Exercise material section start

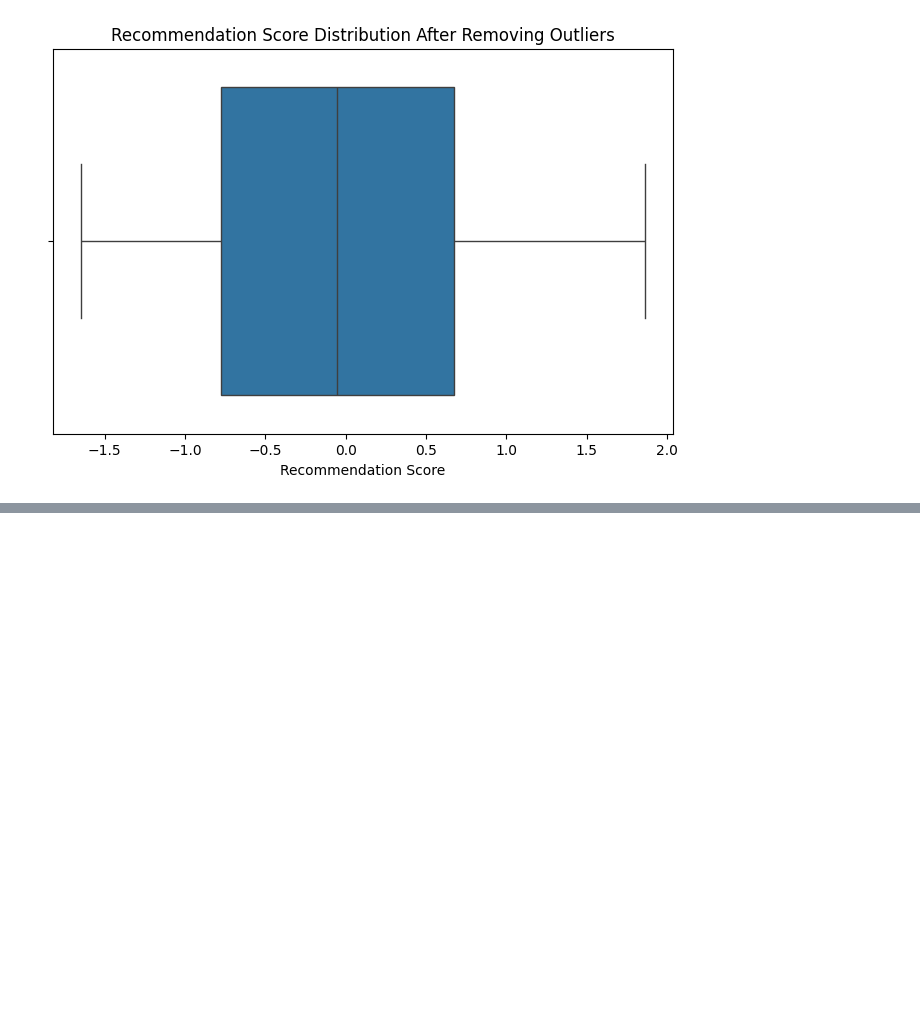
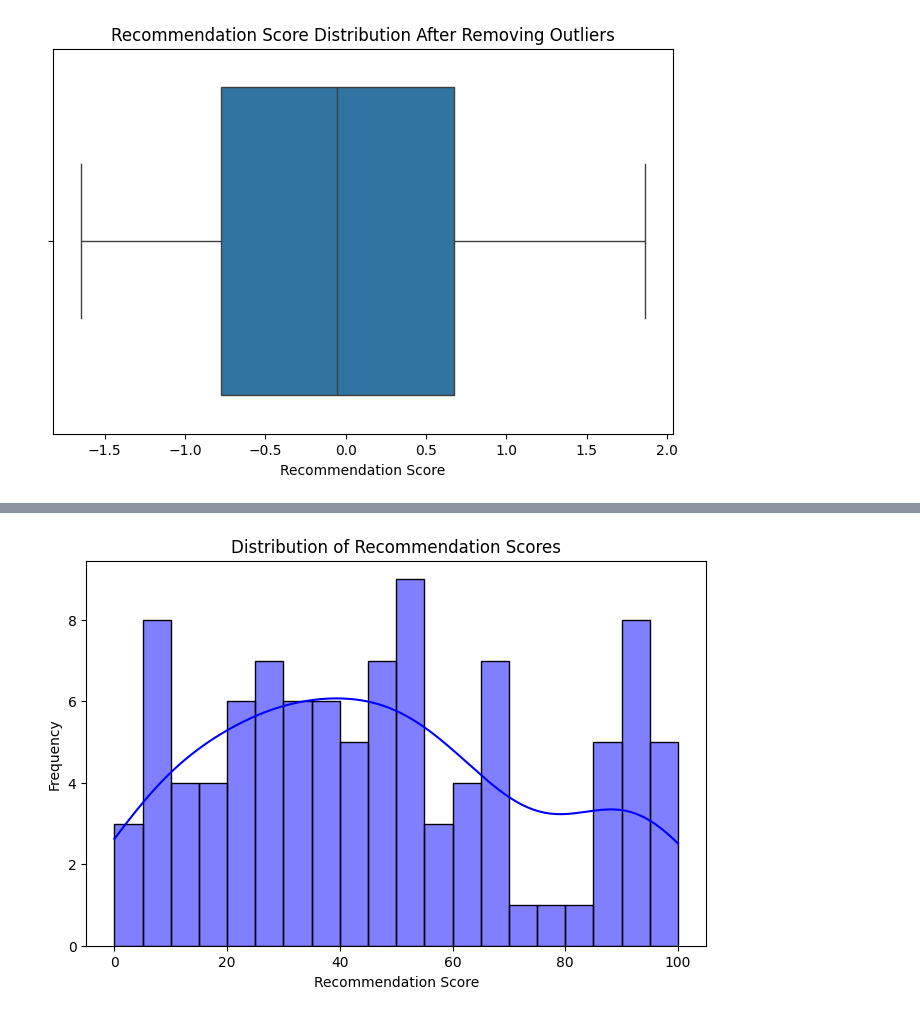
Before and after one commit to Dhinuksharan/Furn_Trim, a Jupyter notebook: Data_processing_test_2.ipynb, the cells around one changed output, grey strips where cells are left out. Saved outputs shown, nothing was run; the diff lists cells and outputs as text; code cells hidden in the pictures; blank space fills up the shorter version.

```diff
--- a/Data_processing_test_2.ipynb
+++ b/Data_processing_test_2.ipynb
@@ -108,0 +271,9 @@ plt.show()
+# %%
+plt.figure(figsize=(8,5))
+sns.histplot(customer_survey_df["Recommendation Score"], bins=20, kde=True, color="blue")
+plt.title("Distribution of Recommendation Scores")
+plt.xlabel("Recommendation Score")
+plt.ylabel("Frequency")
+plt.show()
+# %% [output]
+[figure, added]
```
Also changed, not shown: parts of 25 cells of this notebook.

Exercise material section end
Exercise material section start

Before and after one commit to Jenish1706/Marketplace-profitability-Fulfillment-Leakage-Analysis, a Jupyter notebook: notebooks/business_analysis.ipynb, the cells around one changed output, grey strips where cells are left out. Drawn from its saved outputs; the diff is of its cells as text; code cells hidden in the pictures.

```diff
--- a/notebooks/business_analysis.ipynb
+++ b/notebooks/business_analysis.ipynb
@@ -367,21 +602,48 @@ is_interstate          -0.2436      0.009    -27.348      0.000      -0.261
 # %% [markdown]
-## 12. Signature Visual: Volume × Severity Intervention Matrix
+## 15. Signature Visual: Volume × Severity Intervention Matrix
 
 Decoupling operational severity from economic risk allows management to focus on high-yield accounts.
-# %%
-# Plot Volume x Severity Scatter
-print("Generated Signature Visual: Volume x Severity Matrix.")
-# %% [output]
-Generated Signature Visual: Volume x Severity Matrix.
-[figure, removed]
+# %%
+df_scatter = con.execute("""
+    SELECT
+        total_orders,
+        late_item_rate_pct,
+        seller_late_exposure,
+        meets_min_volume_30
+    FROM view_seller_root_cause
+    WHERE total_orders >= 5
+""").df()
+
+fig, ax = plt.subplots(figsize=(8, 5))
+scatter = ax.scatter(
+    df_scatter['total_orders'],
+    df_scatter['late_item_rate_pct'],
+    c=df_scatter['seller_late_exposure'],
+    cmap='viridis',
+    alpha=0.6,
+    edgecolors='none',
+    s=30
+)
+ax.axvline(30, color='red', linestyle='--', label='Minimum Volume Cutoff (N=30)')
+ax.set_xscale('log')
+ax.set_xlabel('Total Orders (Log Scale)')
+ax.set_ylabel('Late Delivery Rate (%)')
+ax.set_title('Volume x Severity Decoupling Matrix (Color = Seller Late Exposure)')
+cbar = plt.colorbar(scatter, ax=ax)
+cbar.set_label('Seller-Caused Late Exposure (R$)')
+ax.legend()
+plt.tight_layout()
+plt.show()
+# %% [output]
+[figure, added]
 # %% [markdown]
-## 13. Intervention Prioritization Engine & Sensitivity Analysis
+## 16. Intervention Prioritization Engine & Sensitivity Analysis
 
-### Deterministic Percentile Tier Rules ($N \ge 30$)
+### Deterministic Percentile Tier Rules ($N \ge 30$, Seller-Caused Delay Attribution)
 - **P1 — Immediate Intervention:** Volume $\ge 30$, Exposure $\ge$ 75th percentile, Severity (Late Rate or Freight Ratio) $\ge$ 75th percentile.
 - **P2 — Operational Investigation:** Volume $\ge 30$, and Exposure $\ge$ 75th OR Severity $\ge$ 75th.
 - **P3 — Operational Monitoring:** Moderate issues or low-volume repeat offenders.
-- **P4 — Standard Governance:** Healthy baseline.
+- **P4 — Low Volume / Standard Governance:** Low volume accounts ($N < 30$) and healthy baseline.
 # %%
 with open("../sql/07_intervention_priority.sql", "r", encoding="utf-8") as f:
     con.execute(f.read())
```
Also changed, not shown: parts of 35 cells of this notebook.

Exercise material section end

■ What needs to be done: Look for the word "Visual" in the data, then return every line that contains it.

■ Exercise solution:
-## 12. Signature Visual: Volume × Severity Intervention Matrix
+## 15. Signature Visual: Volume × Severity Intervention Matrix
-print("Generated Signature Visual: Volume x Severity Matrix.")
-Generated Signature Visual: Volume x Severity Matrix.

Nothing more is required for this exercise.